▶ **What the task asks**
Start to finish, return the listing below exactly, pictures excluded.

▶ **Given entries**
= Beginning of Section =
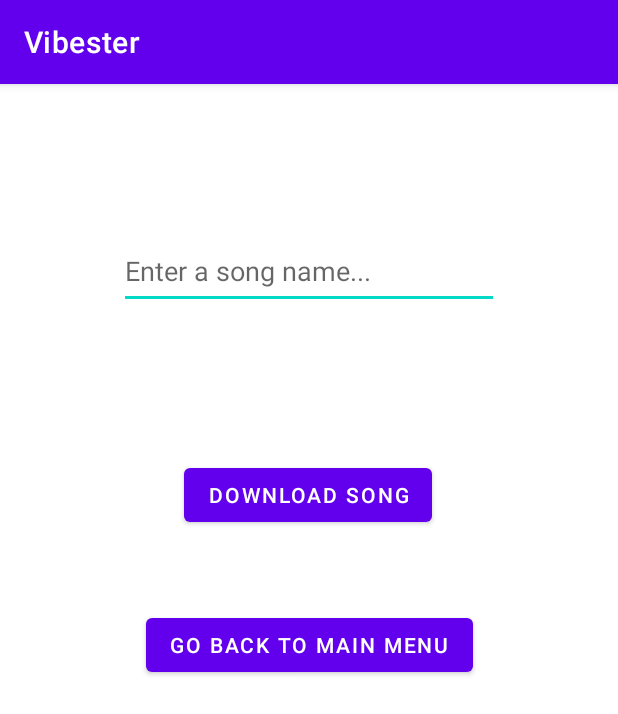
After one commit to MaximeZmt/SDP_2022-Vibester, an Android app: the DownloadActivity screen opened directly, with no data from a screen before it, on a phone screen of 412 x 824 dp. The commit adds this screen. Shown: the top 714 px of the screen. Run offline under Robolectric (Android 15) with nearby library versions, the phone set to English and light mode, and no system bars.

Commit message:
Implemented downloading features

```diff
--- a/app/src/main/AndroidManifest.xml
+++ b/app/src/main/AndroidManifest.xml
@@ -7,6 +7,7 @@
     <uses-permission android:name="android.permission.ACCESS_NETWORK_STATE" />
     <uses-permission android:name="android.permission.ACCESS_WIFI_STATE" />
     <uses-permission android:name="android.permission.RECORD_AUDIO" />
+    <uses-permission android:name="android.permission.WRITE_EXTERNAL_STORAGE" />
 
     <application
         android:name=".VibesterApp"
@@ -18,6 +19,9 @@
         android:supportsRtl="true"
         android:theme="@style/Theme.MyApplication"
         android:usesCleartextTraffic="true">
+        <activity
+            android:name=".activity.DownloadActivity"
+            android:exported="false" />
         <activity
             android:name=".activity.CreateProfileActivity"
             android:exported="false" />
--- a/app/src/main/java/ch/sdp/vibester/activity/WelcomeActivity.kt
+++ b/app/src/main/java/ch/sdp/vibester/activity/WelcomeActivity.kt
@@ -39,6 +39,10 @@ class WelcomeActivity : AppCompatActivity() {
         sendDirectIntent(AuthenticationActivity::class.java)
     }
 
+    fun switchToDownload(view: View) {
+        sendDirectIntent(DownloadActivity::class.java)
+    }
+
     /*
      * Belongs to a previously implemented button, taken out for UI purposes.
      * Might bring it back, thus leaving the code for now.
--- /dev/null
+++ b/app/src/main/res/layout/activity_download.xml
@@ -0,0 +1,48 @@
+<?xml version="1.0" encoding="utf-8"?>
+<androidx.constraintlayout.widget.ConstraintLayout xmlns:android="http://schemas.android.com/apk/res/android"
+    xmlns:app="http://schemas.android.com/apk/res-auto"
+    xmlns:tools="http://schemas.android.com/tools"
+    android:layout_width="match_parent"
+    android:layout_height="match_parent"
+    tools:context=".activity.DownloadActivity">
+
+    <EditText
+        android:id="@+id/download_songName"
+        android:layout_width="253dp"
+        android:layout_height="50dp"
+        android:layout_marginTop="100dp"
+        android:layout_marginBottom="50dp"
+        android:ems="10"
+        android:hint="@string/download_songname"
+        android:inputType="textPersonName"
+        app:layout_constraintBottom_toTopOf="@+id/download_downloadsong"
+        app:layout_constraintEnd_toEndOf="parent"
+        app:layout_constraintStart_toStartOf="parent"
+        app:layout_constraintTop_toTopOf="parent"
+        tools:ignore="TextContrastCheck" />
+
+    <Button
+        android:id="@+id/download_downloadsong"
+        android:layout_width="wrap_content"
+        android:layout_height="wrap_content"
+        android:layout_marginTop="50dp"
+        android:layout_marginBottom="20dp"
+        android:text="@string/download_download"
+        app:layout_constraintBottom_toTopOf="@+id/download_backtowelcome"
+        app:layout_constraintEnd_toEndOf="parent"
+        app:layout_constraintHorizontal_bias="0.497"
+        app:layout_constraintStart_toStartOf="parent"
+        app:layout_constraintTop_toBottomOf="@+id/download_songName" />
+
+    <Button
+        android:id="@+id/download_backtowelcome"
+        android:layout_width="wrap_content"
+        android:layout_height="wrap_content"
+        android:layout_marginTop="52dp"
+        android:onClick="goBackToWelcome"
+        android:text="@string/game_end__go_back"
+        app:layout_constraintEnd_toEndOf="parent"
+        app:layout_constraintStart_toStartOf="parent"
+        app:layout_constraintTop_toBottomOf="@+id/download_downloadsong" />
+
+</androidx.constraintlayout.widget.ConstraintLayout>
--- a/app/src/main/res/values/strings.xml
+++ b/app/src/main/res/values/strings.xml
@@ -56,6 +56,9 @@
     <string name="editUsername">Edit Username</string>
     <string name="editHandle">Edit Handle</string>
     <string name="holder_setup_game_type">Choose the game you want to play:</string>
+    <string name="welcome_download">DOWNLOAD</string>
+    <string name="download_songname">Enter a song name...</string>
+    <string name="download_download">DOWNLOAD SONG</string>
 
     <string name="Singleplayer">Singleplayer</string>
     <string name="Multiplayer">Multiplayer</string>
```
Also changed, not shown: app/src/main/java/ch/sdp/vibester/activity/DownloadActivity.kt (added, +112 -0 lines), app/src/main/res/layout/activity_welcome_screen.xml (+13 -0 lines), 1 other file.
= End of Section =
▶ **Output of the task**
After one commit to MaximeZmt/SDP_2022-Vibester, an Android app: the DownloadActivity screen opened directly, with no data from a screen before it, on a phone screen of 412 x 824 dp. The commit adds this screen. Shown: the top 714 px of the screen. Run offline under Robolectric (Android 15) with nearby library versions, the phone set to English and light mode, and no system bars.

Commit message:
Implemented downloading features

```diff
--- a/app/src/main/AndroidManifest.xml
+++ b/app/src/main/AndroidManifest.xml
@@ -7,6 +7,7 @@
     <uses-permission android:name="android.permission.ACCESS_NETWORK_STATE" />
     <uses-permission android:name="android.permission.ACCESS_WIFI_STATE" />
     <uses-permission android:name="android.permission.RECORD_AUDIO" />
+    <uses-permission android:name="android.permission.WRITE_EXTERNAL_STORAGE" />
 
     <application
         android:name=".VibesterApp"
@@ -18,6 +19,9 @@
         android:supportsRtl="true"
         android:theme="@style/Theme.MyApplication"
         android:usesCleartextTraffic="true">
+        <activity
+            android:name=".activity.DownloadActivity"
+            android:exported="false" />
         <activity
             android:name=".activity.CreateProfileActivity"
             android:exported="false" />
--- a/app/src/main/java/ch/sdp/vibester/activity/WelcomeActivity.kt
+++ b/app/src/main/java/ch/sdp/vibester/activity/WelcomeActivity.kt
@@ -39,6 +39,10 @@ class WelcomeActivity : AppCompatActivity() {
         sendDirectIntent(AuthenticationActivity::class.java)
     }
 
+    fun switchToDownload(view: View) {
+        sendDirectIntent(DownloadActivity::class.java)
+    }
+
     /*
      * Belongs to a previously implemented button, taken out for UI purposes.
      * Might bring it back, thus leaving the code for now.
--- /dev/null
+++ b/app/src/main/res/layout/activity_download.xml
@@ -0,0 +1,48 @@
+<?xml version="1.0" encoding="utf-8"?>
+<androidx.constraintlayout.widget.ConstraintLayout xmlns:android="http://schemas.android.com/apk/res/android"
+    xmlns:app="http://schemas.android.com/apk/res-auto"
+    xmlns:tools="http://schemas.android.com/tools"
+    android:layout_width="match_parent"
+    android:layout_height="match_parent"
+    tools:context=".activity.DownloadActivity">
+
+    <EditText
+        android:id="@+id/download_songName"
+        android:layout_width="253dp"
+        android:layout_height="50dp"
+        android:layout_marginTop="100dp"
+        android:layout_marginBottom="50dp"
+        android:ems="10"
+        android:hint="@string/download_songname"
+        android:inputType="textPersonName"
+        app:layout_constraintBottom_toTopOf="@+id/download_downloadsong"
+        app:layout_constraintEnd_toEndOf="parent"
+        app:layout_constraintStart_toStartOf="parent"
+        app:layout_constraintTop_toTopOf="parent"
+        tools:ignore="TextContrastCheck" />
+
+    <Button
+        android:id="@+id/download_downloadsong"
+        android:layout_width="wrap_content"
+        android:layout_height="wrap_content"
+        android:layout_marginTop="50dp"
+        android:layout_marginBottom="20dp"
+        android:text="@string/download_download"
+        app:layout_constraintBottom_toTopOf="@+id/download_backtowelcome"
+        app:layout_constraintEnd_toEndOf="parent"
+        app:layout_constraintHorizontal_bias="0.497"
+        app:layout_constraintStart_toStartOf="parent"
+        app:layout_constraintTop_toBottomOf="@+id/download_songName" />
+
+    <Button
+        android:id="@+id/download_backtowelcome"
+        android:layout_width="wrap_content"
+        android:layout_height="wrap_content"
+        android:layout_marginTop="52dp"
+        android:onClick="goBackToWelcome"
+        android:text="@string/game_end__go_back"
+        app:layout_constraintEnd_toEndOf="parent"
+        app:layout_constraintStart_toStartOf="parent"
+        app:layout_constraintTop_toBottomOf="@+id/download_downloadsong" />
+
+</androidx.constraintlayout.widget.ConstraintLayout>
--- a/app/src/main/res/values/strings.xml
+++ b/app/src/main/res/values/strings.xml
@@ -56,6 +56,9 @@
     <string name="editUsername">Edit Username</string>
     <string name="editHandle">Edit Handle</string>
     <string name="holder_setup_game_type">Choose the game you want to play:</string>
+    <string name="welcome_download">DOWNLOAD</string>
+    <string name="download_songname">Enter a song name...</string>
+    <string name="download_download">DOWNLOAD SONG</string>
 
     <string name="Singleplayer">Singleplayer</string>
     <string name="Multiplayer">Multiplayer</string>
```
Also changed, not shown: app/src/main/java/ch/sdp/vibester/activity/DownloadActivity.kt (added, +112 -0 lines), app/src/main/res/layout/activity_welcome_screen.xml (+13 -0 lines), 1 other file.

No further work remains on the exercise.